He returned in 1984 to help Central go 10-2 and was a key player the following season when the Black Knights were 7-3-1. Both seasons ended with losses to longtime Gwinnett nemesis Clarke Central.

The 6-foot-3, 220-pounder, a running back, linebacker and defensive end at Central, signed with Georgia Tech over Tennessee and Wake Forest and grew into another position. He gained 55 pounds his first year in college and eventually played defensive line for Tech at 295 pounds, earning second-team All-ACC honors as a senior.

He also was a noted leader as team captain of the '90 national champions.

"It didn't surprise me one bit that (McClary) was a captain at Tech," longtime Central head football coach Tally Johnson said. "People just gravitated to him because of his personality. He played as big as his personality. I've never seen him have a bad day. Everything about Jeremiah just radiated; it made you enjoy life."

And nothing is more joyous than a national title.

"It was truly an experience of a lifetime," McClary said of the '90 season. "It's one of those things like you're a Hall of Famer. Once you make it, you're always a Hall of Famer. Before they say your name when you go back to Georgia Tech, it's always captain of the 1990 national championship team."

After finishing his Tech career, McClary took a brief shot at NFL football. He signed with the Philadelphia Eagles, but his left knee caused him to fail a physical and he was sent home. He passed on another opportunity with the Cleveland Browns, electing to finish his college education.

Family matters

McClary worked for a pair of companies out of college before working in training and development for Ford Motor Co. When his plant closed, he took the Coca-Cola job, which provided opportunities for international travel.

Despite his career, he found time to work on a book that he expects to finish later this year titled "Lessons from the Gridiron," based on his experiences in the sport. He also is pursuing a master's degree in organizational development.

He serves as an associate pastor of the New Vision Praise and Worship Center, located on Pike Street and founded by his sister Vanessa Hardin and her husband.

"I just like being able to go back to the community from which I came and share the gospel," said McClary, who is getting married later this year. "There are a lot of young athletes in the area, and I try to share with them how I did it."

Like it was in Buggtown, family is still the center of McClary's life.

All of his siblings still live in the Gwinnett area, and all of them, along with their spouses and children, pitch in with the family catering business. That's plenty of available help considering McClary has 36 nieces and nephews. The annual family gathering on Christmas Eve typically brings a crowd of close to 120.

One key member of that group is missing, but Johnnie Mae Harrington's memory still lives on with the family. So do her recipes, which are still a major part of the catering menu.
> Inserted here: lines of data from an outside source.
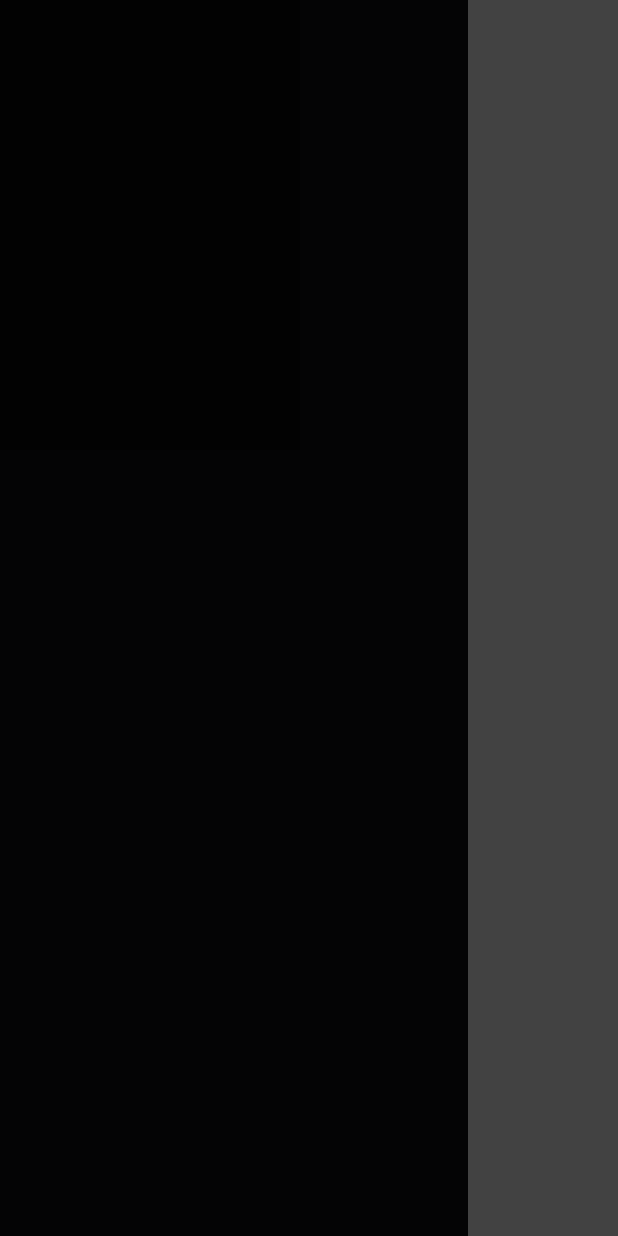
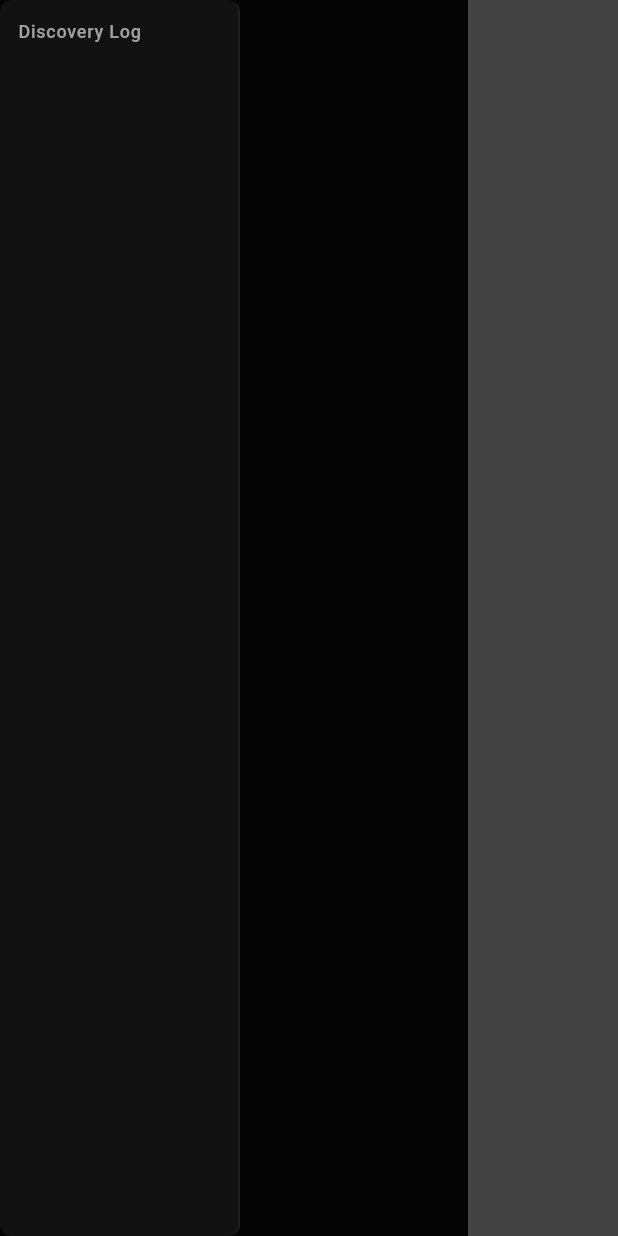
Before and after one commit to schnnjuan/InfinityLab, a Flutter app: the screen it shows after launch, on a phone screen of 412 x 824 dp. Run offline on Flutter 3.47's test engine with Material 3 defaults, Android fonts, the light colour scheme and no system bars; our stand-ins replace audioplayers; missing offline and left inert: flame.

Commit message:
feat: Add DiscoveryLog UI component

```diff
--- a/lib/ui/discovery_log.dart
+++ b/lib/ui/discovery_log.dart
@@ -1,6 +1,7 @@
 import 'package:flutter/material.dart';
 import 'package:provider/provider.dart';
 import 'package:infinitylab/data/fusion_manager.dart';
+import 'package:infinitylab/ui/theme.dart';
 
 class DiscoveryLog extends StatelessWidget {
   const DiscoveryLog({super.key});
@@ -10,25 +11,39 @@ class DiscoveryLog extends StatelessWidget {
     return Consumer<FusionManager>(
       builder: (context, fusionManager, child) {
         final discoveredElements = fusionManager.discoveredElements;
-        return Align(
-          alignment: Alignment.topRight,
-          child: Container(
-            width: 200,
-            height: 300,
-            color: Colors.black.withOpacity(0.5),
+        return Container(
+          width: 160,
+          margin: const EdgeInsets.only(right: 16.0),
+          padding: const EdgeInsets.all(12.0),
+          decoration: const BoxDecoration(
+            color: AppColors.panelBackground,
+            border: Border(right: BorderSide(color: AppColors.borderColor, width: 1.0)),
+            borderRadius: BorderRadius.all(Radius.circular(8.0)),
+          ),
+          child: Column(
+            crossAxisAlignment: CrossAxisAlignment.start,
+            children: [
+              Text(
+                'Discovery Log',
+                style: AppTextStyles.uppercaseTitle,
+              ),
+              const SizedBox(height: 8.0),
+              Expanded(
                 child: ListView.builder(
                   itemCount: discoveredElements.length,
                   itemBuilder: (context, index) {
                     final element = discoveredElements[index];
                     return Padding(
-                  padding: const EdgeInsets.all(4.0),
+                      padding: const EdgeInsets.symmetric(vertical: 2.0),
                       child: Text(
                         '${element.emoji} ${element.name}',
-                    style: TextStyle(color: Colors.white, fontSize: 16),
+                        style: AppTextStyles.logEntry,
                       ),
                     );
                   },
                 ),
+              ),
+            ],
           ),
         );
       },
```
Lines whose indentation alone changed are shown as unchanged.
"It's been rough to get through (losing our mother)," McClary said. "But we've been a close-knit group from early on. We get together once a month to spend time together, and we see each other a lot working the catering business. It's definitely a family business."

SideBar: The McClary file

Name: Jeremiah McClary

Age: 39

Education: Graduated from Central Gwinnett High School in 1986; earned degree in business management from Georgia Tech in 1991; pursuing master's degree in organizational development at Troy State

Background: Captain of Georgia Tech's 1990 national championship football team; second-team All-ACC selection as a senior; two-year starter on the Yellow Jackets' defensive line; family has run Lawrenceville-based J & L Catering for 18 years; recently stepped down as a global training and communications manager for Coca-Cola's IT Division to help with family business; has eight siblings and 36 nieces and nephews; associate pastor at New Vision Praise and Worship Center in Lawrenceville; nearly finished writing a book titled "Lessons from the Gridiron"; engaged to Nicole Howell